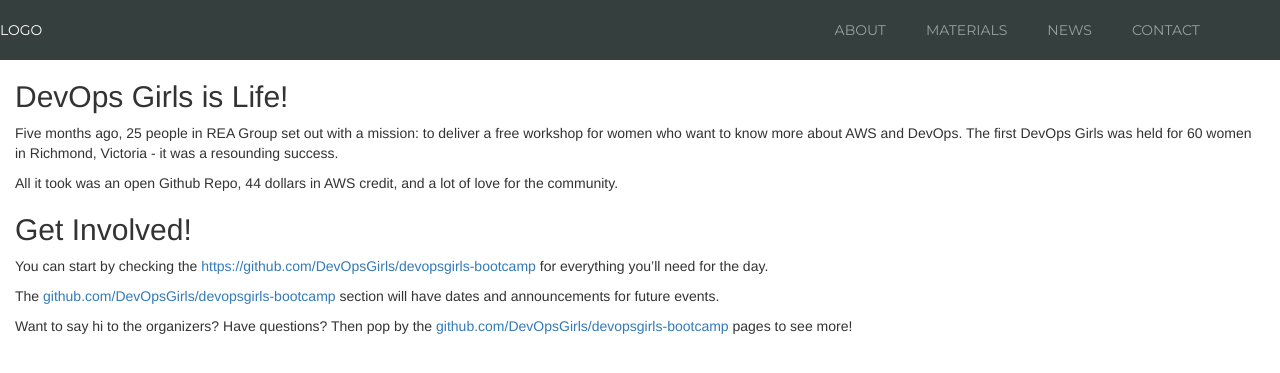
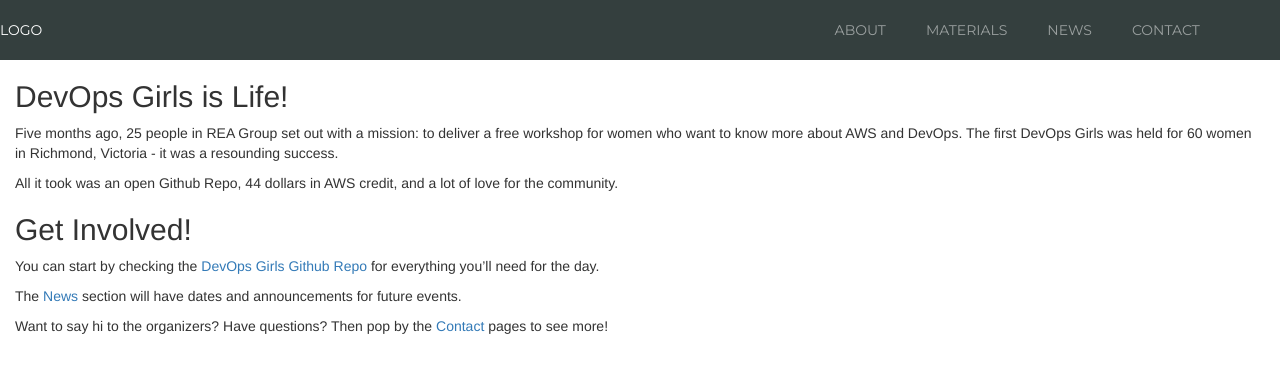
Before and after one commit to terry-dai/devopsgirls-site, a Jekyll site: the page built from index.md, in a window 1280 px wide. Shown: the top 373 px of the page. Built offline with Jekyll 4.4.1, drawn with Linux system fonts in a browser that asks for light colours; nearby versions of some CDN libraries; our own code applies the rules of GitHub Pages for plain Markdown files.

Commit message:
Append to index.md

```diff
--- a/index.md
+++ b/index.md
@@ -10,8 +10,8 @@ All it took was an open Github Repo, 44 dollars in AWS credit, and a lot of love
 
 ## Get Involved!
 
-You can start by checking the [https://github.com/DevOpsGirls/devopsgirls-bootcamp](DevOps Girls Github Repo) for everything you'll need for the day.
+You can start by checking the [DevOps Girls Github Repo](https://github.com/DevOpsGirls/devopsgirls-bootcamp) for everything you'll need for the day.
 
-The [github.com/DevOpsGirls/devopsgirls-bootcamp](News) section will have dates and announcements for future events.
+The [News](News) section will have dates and announcements for future events.
 
-Want to say hi to the organizers? Have questions? Then pop by the [github.com/DevOpsGirls/devopsgirls-bootcamp](Contact) pages to see more!
+Want to say hi to the organizers? Have questions? Then pop by the [Contact](Contact) pages to see more!
```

┄┄┄┄┄┄┄┄┄┄┄┄┄┄┄┄┄┄┄┄

▶ TASK OBJECTIVE: Your reply should hold all the lines from the listing above in which "index" appears.

▶ ANSWER FOR THE TASK:
Before and after one commit to terry-dai/devopsgirls-site, a Jekyll site: the page built from index.md, in a window 1280 px wide. Shown: the top 373 px of the page. Built offline with Jekyll 4.4.1, drawn with Linux system fonts in a browser that asks for light colours; nearby versions of some CDN libraries; our own code applies the rules of GitHub Pages for plain Markdown files.
Append to index.md
--- a/index.md
+++ b/index.md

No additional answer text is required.